Much of the food in Haiti is farm to table. We see goats at the market on Tuesday morning, and goat shows up at dinner that night. Almost all of the food is fresh and grown near by and with limited refrigeration, some not having any at all, it is completely necessary. Everything tastes better when fresh and the coffee in Haiti is no exception. It is dark, strong and thick with no bitterness. And the days they serve it with hot milk (sweetened condensed milk watered down)? Amazing.

This year, we picked up some fresh coffee from the market (twigs, dirt and all) and the women at the rectory dried, roasted and ground the beans for us. I wish you could see how finely ground this coffee is – finer than anything I have ever seen! And all done by hand. No fancy coffee grinders here – just a heavy hand and lots of love.

Beans by the scoop

Outside drying

Freshly ground coffee beans – as fragrant as you can imagine

2 days and 2,196 miles later I’ve got fresh Haitian coffee – at home. I’m just missing one thing:


faces of haiti

I had an incredible week in Haiti. We saw close to 800 patients, gave out almost 600 pairs of glasses and prepped patients for surgery this winter. But what really makes me fall in love with Haiti isn’t the number of patients we can help, or the warm, sunny weather – it’s the people. The people of Haiti have more hope, love, resilience and appreciation than I’ve never seen.
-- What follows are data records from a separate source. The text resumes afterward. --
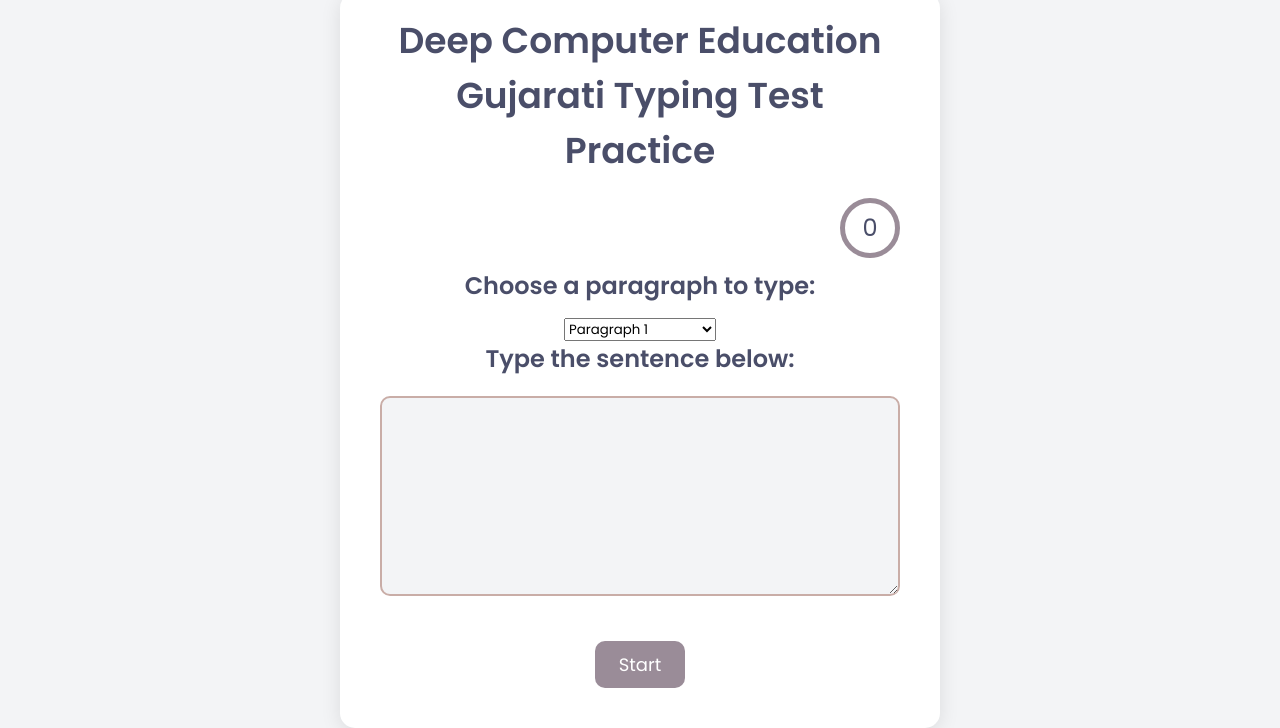
Repository: ssj27072002/Gujarati-typing-test
Page: typingGame/index.html
These files come from the project's save history. The page is drawn as it stood at one moment and after the next save; the edit follows.
The browser window is 1280 px wide. The pictures show the whole page.
After loading, the first visible `#paragraphSelector` was changed once.

Above is the page before, as saved 2024-06-13 10:07:08.

After the next save:
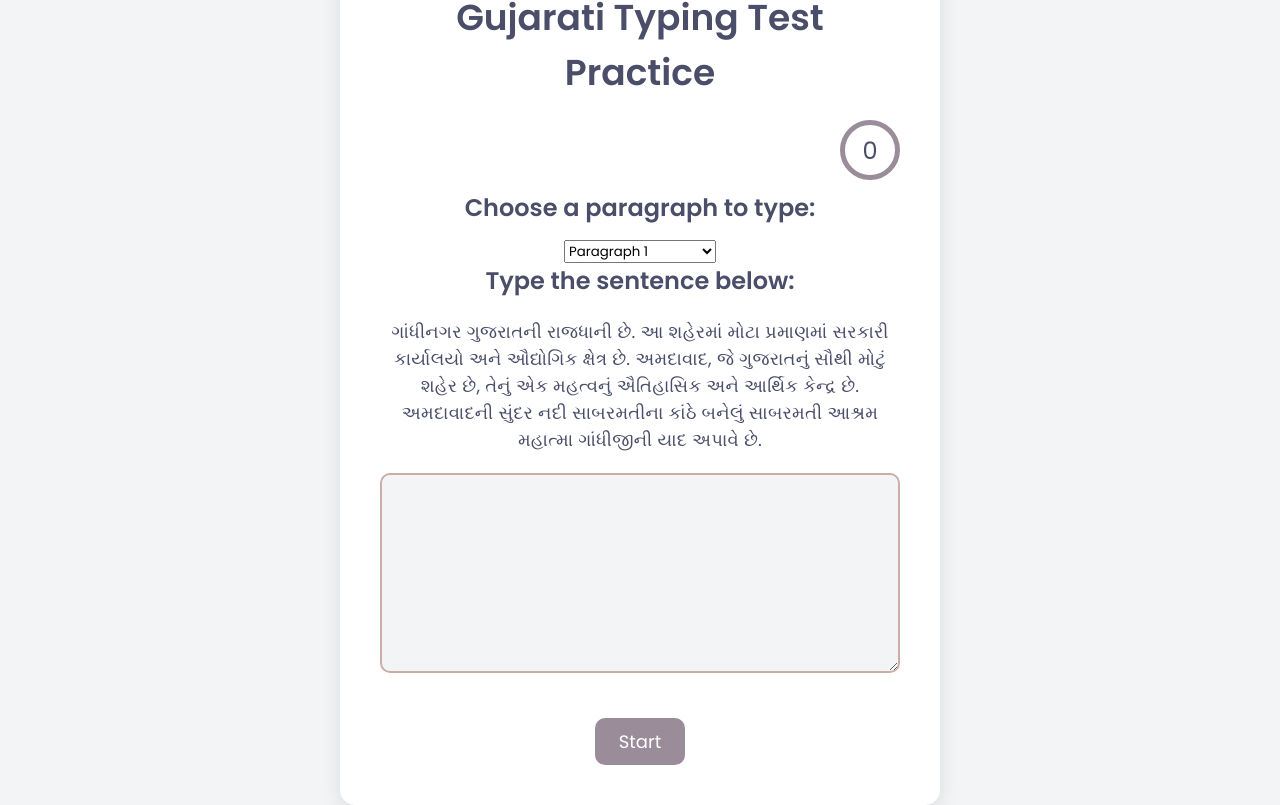
Saved 62 s later.
--- a/typingGame/js/index.js
+++ b/typingGame/js/index.js
@@ -104,3 +104,14 @@
     show_time.innerHTML = "0";
     score.innerHTML = "";
 });
+
+paragraphSelector.addEventListener('change', () => {
+    const selectedValue = paragraphSelector.value;
+    if (selectedValue) {
+        showSentence.textContent = paragraphs[selectedValue];
+        textarea.disabled = false;
+    } else {
+        showSentence.textContent = '';
+        textarea.disabled = true;
+    }
+});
And they are the reason I’ll keep going back.

They say pictures speak a thousand words, so I’ll let these pictures speak for themselves.